Regan, a young pot maker, said although his wife owns land with a house in another area they had to live in a rented house paying 4,500 rupees per month. His wife’s house is within a “high security zone” demarcated by the military.
He was interested in discussing the United States’ “pivot to Asia.” Opposing US war threat against China and provocations against Syria, he commented, “The US acts for its own interests. It wants to use the ports and other facilities here in Sri Lanka also”.
A casual worker said he agrees with the SEP socialist policies but asked whether the people could wait until socialism comes. The SEP members explained the growing economic crisis of world capitalism posed a historic challenge to workers. There was no alternative to building an international socialist movement of the working class and fighting for a socialist republic of Sri Lanka and Eelam.
“You are correct,” the worker said, “but it is not possible immediately”. Instead he said the TNA would bring some concessions for Tamil people.
The SEP members explained that the TNA is a party of Tamil capitalist class, which defends, not the interests of workers and the oppressed masses but those of Tamil elite. The SEP, they said, was fighting for the working class to take power in its own hands and fight for an international socialist strategy.
During a visit to the University of Jaffna, students explained their conditions to SEP campaign team. “There is not enough space in lecture rooms and library facilities or enough computers in media unit,” one said. Another added, “The chairs and desks are broken. University has only four hostels with 150 rooms. They are not maintained properly and there are not enough water facilities.”
Even though the war has ended, they said, the state security forces still have the university under surveillance. “We have no right to carry out political activities at the university. The military intelligence and police intelligence gather information on student activists. We have no right to stage any protest. These days the security forces have been withdrawn from the university area and Jaffna city because the government wants to pretend the provincial elections are being held in a democratic and peaceful environment.”
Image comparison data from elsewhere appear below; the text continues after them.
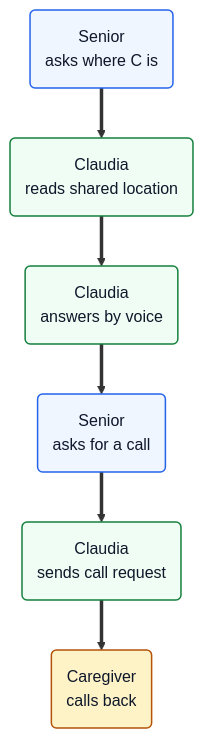
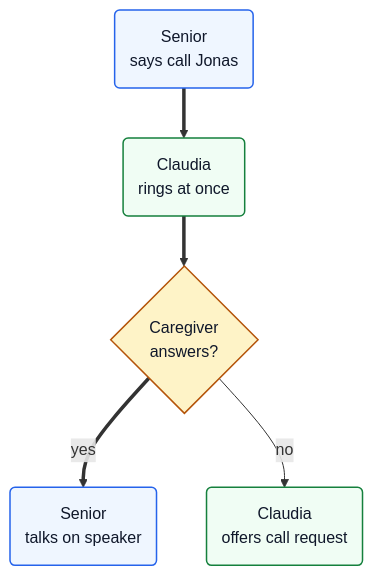
One commit to David3Ar/claudia-caretaker-magdehack changed the third of 5 diagrams in docs/specs/03-live-location/spec.md. Above: the diagram before and after it, drawn with Mermaid. The commit also changed other lines of this file and 42 other files, not shown here.

Commit message:
docs(live-location): move to specs structure with flow player and step images

````diff
--- a/docs/specs/03-live-location/spec.md
+++ b/docs/specs/03-live-location/spec.md
@@ -76,21 +185,19 @@
 ```mermaid
 flowchart TB
-    accTitle: Location question and call request flow
-    Q1("Senior<br/>asks where C is"):::senior
-    L1("Claudia<br/>reads shared location"):::claudia
-    L2("Claudia<br/>answers by voice"):::claudia
-    Q2("Senior<br/>asks for a call"):::senior
-    L3("Claudia<br/>sends call request"):::claudia
-    C2("Caregiver<br/>calls back"):::caregiver
+    accTitle: Senior calls her son directly by voice
+    G1("Senior<br/>says call Jonas"):::senior
+    A1("Claudia<br/>rings at once"):::claudia
+    C1{"Caregiver<br/>answers?"}:::caregiver
+    G2("Senior<br/>talks on speaker"):::senior
+    A2("Claudia<br/>offers call request"):::claudia
 
-    Q1 ==> L1
-    L1 ==> L2
-    L2 ==> Q2
-    Q2 ==> L3
-    L3 ==> C2
+    G1 ==> A1
+    A1 ==> C1
+    C1 ==>|yes| G2
+    C1 -->|no| A2
 
     classDef senior    fill:#eff6ff,stroke:#2563eb,stroke-width:1.5px,color:#0f172a
     classDef caregiver fill:#fef3c7,stroke:#b45309,stroke-width:1.5px,color:#0f172a
     classDef claudia   fill:#f0fdf4,stroke:#15803d,stroke-width:1.5px,color:#0f172a
     classDef other     fill:#f1f5f9,stroke:#64748b,stroke-width:1.5px,color:#0f172a
 ```
````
One management faculty student from Jaffna University said, “Whoever campaigns in this election, the TNA will win. Four years after the war our problems are same. Once the LTTE was powerful military force. Later many became opposed to them because of their repression against the people. Their attack on ordinary Sinhala people also strengthened the government. It is a good idea to unite Sinhala and Tamil people to defeat this government,” he said, referring to the SEP program.
Among residents of the Jaffna area there is overwhelming opposition to the Rajapakse government. There remains, however, confusion among some sections of teachers, students and workers about the TNA. Almost all of the media in Jaffna is campaigning for this bourgeois party, claiming it would bring some change and would challenge the government.
In fact, the TNA is seeking a power-sharing deal with the Colombo government. It appeals to US imperialism and India for backing to pressure the Rajapakse government into reaching such an arrangement. Both countries want the Rajapakse government to distance itself from Beijing. India is also concerned about political instability in Tamil Nadu where there is deep opposition to the repression of ethnically related Tamils in Sri Lanka.
A final year art student challenged the government’s claims about developing the country. “They are constructing roads and buildings after the war. But that development is not for our benefit. We are still living as we did during the war. We can’t talk freely. They have placed CID (the Criminal Investigation Department or Sri Lanka’s secret police) in the campus. If we talk about our educational problems or political issues, we will be questioned and threatened.”